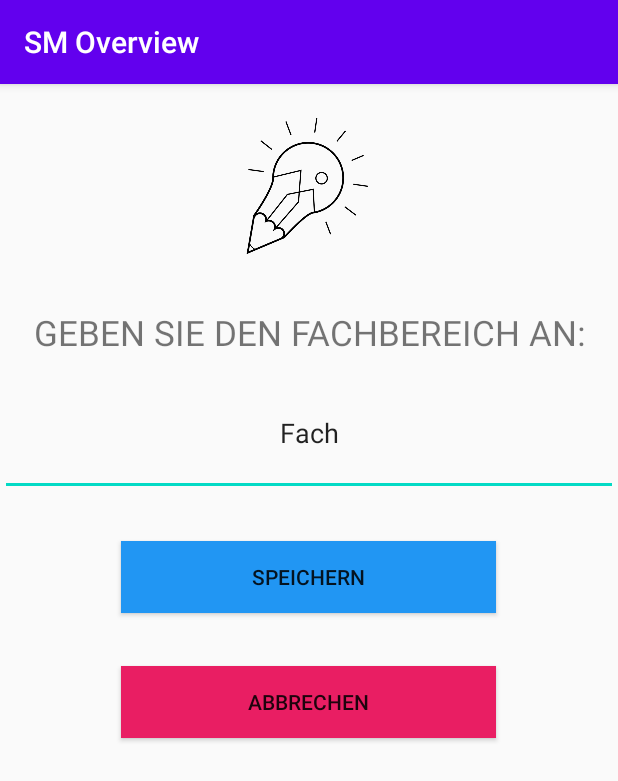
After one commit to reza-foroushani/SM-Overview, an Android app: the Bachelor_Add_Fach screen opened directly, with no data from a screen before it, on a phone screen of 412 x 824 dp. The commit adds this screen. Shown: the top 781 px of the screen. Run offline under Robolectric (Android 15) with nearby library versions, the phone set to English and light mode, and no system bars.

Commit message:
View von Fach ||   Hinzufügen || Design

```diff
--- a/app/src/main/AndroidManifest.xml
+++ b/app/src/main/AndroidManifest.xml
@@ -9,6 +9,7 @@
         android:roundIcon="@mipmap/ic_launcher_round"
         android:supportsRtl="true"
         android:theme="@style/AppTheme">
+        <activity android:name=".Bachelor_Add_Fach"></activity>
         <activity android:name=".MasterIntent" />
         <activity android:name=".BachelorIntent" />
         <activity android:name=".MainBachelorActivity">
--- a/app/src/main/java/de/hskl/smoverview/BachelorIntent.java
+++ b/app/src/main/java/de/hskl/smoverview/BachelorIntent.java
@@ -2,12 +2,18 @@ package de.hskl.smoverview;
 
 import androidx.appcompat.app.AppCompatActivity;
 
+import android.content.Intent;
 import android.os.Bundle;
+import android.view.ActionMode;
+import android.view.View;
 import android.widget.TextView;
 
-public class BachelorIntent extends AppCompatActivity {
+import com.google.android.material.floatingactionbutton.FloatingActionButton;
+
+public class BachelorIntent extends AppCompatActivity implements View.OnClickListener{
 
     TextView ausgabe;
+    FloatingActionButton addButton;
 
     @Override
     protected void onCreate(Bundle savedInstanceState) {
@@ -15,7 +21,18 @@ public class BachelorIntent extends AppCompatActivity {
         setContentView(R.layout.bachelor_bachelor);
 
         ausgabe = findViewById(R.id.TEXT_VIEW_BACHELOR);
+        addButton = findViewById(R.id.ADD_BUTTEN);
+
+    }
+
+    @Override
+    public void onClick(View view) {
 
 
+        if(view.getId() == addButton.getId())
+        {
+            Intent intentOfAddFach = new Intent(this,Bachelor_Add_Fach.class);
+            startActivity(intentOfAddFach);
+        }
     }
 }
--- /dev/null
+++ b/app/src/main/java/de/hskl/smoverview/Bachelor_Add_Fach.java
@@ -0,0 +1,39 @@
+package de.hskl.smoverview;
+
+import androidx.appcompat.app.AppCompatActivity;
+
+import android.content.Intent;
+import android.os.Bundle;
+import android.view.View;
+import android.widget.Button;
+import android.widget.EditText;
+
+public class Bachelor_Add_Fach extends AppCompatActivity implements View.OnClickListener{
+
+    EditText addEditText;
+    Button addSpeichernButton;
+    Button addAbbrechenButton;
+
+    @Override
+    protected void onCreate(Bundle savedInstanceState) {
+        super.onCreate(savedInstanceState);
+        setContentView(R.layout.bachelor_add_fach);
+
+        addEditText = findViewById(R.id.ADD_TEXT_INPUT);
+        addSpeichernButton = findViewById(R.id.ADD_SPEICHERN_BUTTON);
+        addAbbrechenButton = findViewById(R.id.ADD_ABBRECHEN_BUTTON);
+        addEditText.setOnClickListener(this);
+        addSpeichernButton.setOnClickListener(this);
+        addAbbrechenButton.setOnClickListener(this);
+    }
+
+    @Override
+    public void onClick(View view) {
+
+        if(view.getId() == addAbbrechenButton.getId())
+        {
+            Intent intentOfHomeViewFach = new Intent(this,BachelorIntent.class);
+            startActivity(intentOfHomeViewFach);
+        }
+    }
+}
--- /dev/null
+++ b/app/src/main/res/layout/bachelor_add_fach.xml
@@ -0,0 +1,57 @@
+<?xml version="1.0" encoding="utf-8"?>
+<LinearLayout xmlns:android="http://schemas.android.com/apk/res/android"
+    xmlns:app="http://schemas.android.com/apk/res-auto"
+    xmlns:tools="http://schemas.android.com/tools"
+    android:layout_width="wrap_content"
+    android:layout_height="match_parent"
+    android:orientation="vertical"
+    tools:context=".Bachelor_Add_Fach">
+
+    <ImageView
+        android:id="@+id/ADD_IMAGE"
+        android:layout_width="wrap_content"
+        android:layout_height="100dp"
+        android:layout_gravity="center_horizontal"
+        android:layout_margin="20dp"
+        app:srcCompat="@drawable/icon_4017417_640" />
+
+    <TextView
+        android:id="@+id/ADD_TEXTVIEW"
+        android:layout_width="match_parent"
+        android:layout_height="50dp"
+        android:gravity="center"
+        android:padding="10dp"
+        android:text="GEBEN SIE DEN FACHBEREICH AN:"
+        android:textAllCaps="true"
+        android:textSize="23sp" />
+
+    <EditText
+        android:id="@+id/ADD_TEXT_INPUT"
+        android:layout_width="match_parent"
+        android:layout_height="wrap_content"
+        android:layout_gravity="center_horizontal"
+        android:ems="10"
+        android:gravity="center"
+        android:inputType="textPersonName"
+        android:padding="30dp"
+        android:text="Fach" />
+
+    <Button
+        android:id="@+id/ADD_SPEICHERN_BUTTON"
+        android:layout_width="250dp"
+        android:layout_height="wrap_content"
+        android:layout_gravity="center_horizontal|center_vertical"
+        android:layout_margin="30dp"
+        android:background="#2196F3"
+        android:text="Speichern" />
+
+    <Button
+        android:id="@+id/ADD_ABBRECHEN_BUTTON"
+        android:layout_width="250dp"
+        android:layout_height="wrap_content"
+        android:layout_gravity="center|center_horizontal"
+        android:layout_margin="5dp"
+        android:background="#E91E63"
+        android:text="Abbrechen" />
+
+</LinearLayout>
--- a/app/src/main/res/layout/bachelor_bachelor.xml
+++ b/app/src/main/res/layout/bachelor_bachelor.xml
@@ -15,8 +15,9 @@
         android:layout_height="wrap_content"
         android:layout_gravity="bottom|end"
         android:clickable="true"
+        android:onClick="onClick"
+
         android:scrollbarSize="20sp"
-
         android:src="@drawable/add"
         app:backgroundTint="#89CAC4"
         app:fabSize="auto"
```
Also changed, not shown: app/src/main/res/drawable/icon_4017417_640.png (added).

..........

What needs to be done
Without the pictures, retype all of the data above exactly.

Written solution
After one commit to reza-foroushani/SM-Overview, an Android app: the Bachelor_Add_Fach screen opened directly, with no data from a screen before it, on a phone screen of 412 x 824 dp. The commit adds this screen. Shown: the top 781 px of the screen. Run offline under Robolectric (Android 15) with nearby library versions, the phone set to English and light mode, and no system bars.

Commit message:
View von Fach ||   Hinzufügen || Design

```diff
--- a/app/src/main/AndroidManifest.xml
+++ b/app/src/main/AndroidManifest.xml
@@ -9,6 +9,7 @@
         android:roundIcon="@mipmap/ic_launcher_round"
         android:supportsRtl="true"
         android:theme="@style/AppTheme">
+        <activity android:name=".Bachelor_Add_Fach"></activity>
         <activity android:name=".MasterIntent" />
         <activity android:name=".BachelorIntent" />
         <activity android:name=".MainBachelorActivity">
--- a/app/src/main/java/de/hskl/smoverview/BachelorIntent.java
+++ b/app/src/main/java/de/hskl/smoverview/BachelorIntent.java
@@ -2,12 +2,18 @@ package de.hskl.smoverview;
 
 import androidx.appcompat.app.AppCompatActivity;
 
+import android.content.Intent;
 import android.os.Bundle;
+import android.view.ActionMode;
+import android.view.View;
 import android.widget.TextView;
 
-public class BachelorIntent extends AppCompatActivity {
+import com.google.android.material.floatingactionbutton.FloatingActionButton;
+
+public class BachelorIntent extends AppCompatActivity implements View.OnClickListener{
 
     TextView ausgabe;
+    FloatingActionButton addButton;
 
     @Override
     protected void onCreate(Bundle savedInstanceState) {
@@ -15,7 +21,18 @@ public class BachelorIntent extends AppCompatActivity {
         setContentView(R.layout.bachelor_bachelor);
 
         ausgabe = findViewById(R.id.TEXT_VIEW_BACHELOR);
+        addButton = findViewById(R.id.ADD_BUTTEN);
+
+    }
+
+    @Override
+    public void onClick(View view) {
 
 
+        if(view.getId() == addButton.getId())
+        {
+            Intent intentOfAddFach = new Intent(this,Bachelor_Add_Fach.class);
+            startActivity(intentOfAddFach);
+        }
     }
 }
--- /dev/null
+++ b/app/src/main/java/de/hskl/smoverview/Bachelor_Add_Fach.java
@@ -0,0 +1,39 @@
+package de.hskl.smoverview;
+
+import androidx.appcompat.app.AppCompatActivity;
+
+import android.content.Intent;
+import android.os.Bundle;
+import android.view.View;
+import android.widget.Button;
+import android.widget.EditText;
+
+public class Bachelor_Add_Fach extends AppCompatActivity implements View.OnClickListener{
+
+    EditText addEditText;
+    Button addSpeichernButton;
+    Button addAbbrechenButton;
+
+    @Override
+    protected void onCreate(Bundle savedInstanceState) {
+        super.onCreate(savedInstanceState);
+        setContentView(R.layout.bachelor_add_fach);
+
+        addEditText = findViewById(R.id.ADD_TEXT_INPUT);
+        addSpeichernButton = findViewById(R.id.ADD_SPEICHERN_BUTTON);
+        addAbbrechenButton = findViewById(R.id.ADD_ABBRECHEN_BUTTON);
+        addEditText.setOnClickListener(this);
+        addSpeichernButton.setOnClickListener(this);
+        addAbbrechenButton.setOnClickListener(this);
+    }
+
+    @Override
+    public void onClick(View view) {
+
+        if(view.getId() == addAbbrechenButton.getId())
+        {
+            Intent intentOfHomeViewFach = new Intent(this,BachelorIntent.class);
+            startActivity(intentOfHomeViewFach);
+        }
+    }
+}
--- /dev/null
+++ b/app/src/main/res/layout/bachelor_add_fach.xml
@@ -0,0 +1,57 @@
+<?xml version="1.0" encoding="utf-8"?>
+<LinearLayout xmlns:android="http://schemas.android.com/apk/res/android"
+    xmlns:app="http://schemas.android.com/apk/res-auto"
+    xmlns:tools="http://schemas.android.com/tools"
+    android:layout_width="wrap_content"
+    android:layout_height="match_parent"
+    android:orientation="vertical"
+    tools:context=".Bachelor_Add_Fach">
+
+    <ImageView
+        android:id="@+id/ADD_IMAGE"
+        android:layout_width="wrap_content"
+        android:layout_height="100dp"
+        android:layout_gravity="center_horizontal"
+        android:layout_margin="20dp"
+        app:srcCompat="@drawable/icon_4017417_640" />
+
+    <TextView
+        android:id="@+id/ADD_TEXTVIEW"
+        android:layout_width="match_parent"
+        android:layout_height="50dp"
+        android:gravity="center"
+        android:padding="10dp"
+        android:text="GEBEN SIE DEN FACHBEREICH AN:"
+        android:textAllCaps="true"
+        android:textSize="23sp" />
+
+    <EditText
+        android:id="@+id/ADD_TEXT_INPUT"
+        android:layout_width="match_parent"
+        android:layout_height="wrap_content"
+        android:layout_gravity="center_horizontal"
+        android:ems="10"
+        android:gravity="center"
+        android:inputType="textPersonName"
+        android:padding="30dp"
+        android:text="Fach" />
+
+    <Button
+        android:id="@+id/ADD_SPEICHERN_BUTTON"
+        android:layout_width="250dp"
+        android:layout_height="wrap_content"
+        android:layout_gravity="center_horizontal|center_vertical"
+        android:layout_margin="30dp"
+        android:background="#2196F3"
+        android:text="Speichern" />
+
+    <Button
+        android:id="@+id/ADD_ABBRECHEN_BUTTON"
+        android:layout_width="250dp"
+        android:layout_height="wrap_content"
+        android:layout_gravity="center|center_horizontal"
+        android:layout_margin="5dp"
+        android:background="#E91E63"
+        android:text="Abbrechen" />
+
+</LinearLayout>
--- a/app/src/main/res/layout/bachelor_bachelor.xml
+++ b/app/src/main/res/layout/bachelor_bachelor.xml
@@ -15,8 +15,9 @@
         android:layout_height="wrap_content"
         android:layout_gravity="bottom|end"
         android:clickable="true"
+        android:onClick="onClick"
+
         android:scrollbarSize="20sp"
-
         android:src="@drawable/add"
         app:backgroundTint="#89CAC4"
         app:fabSize="auto"
```
Also changed, not shown: app/src/main/res/drawable/icon_4017417_640.png (added).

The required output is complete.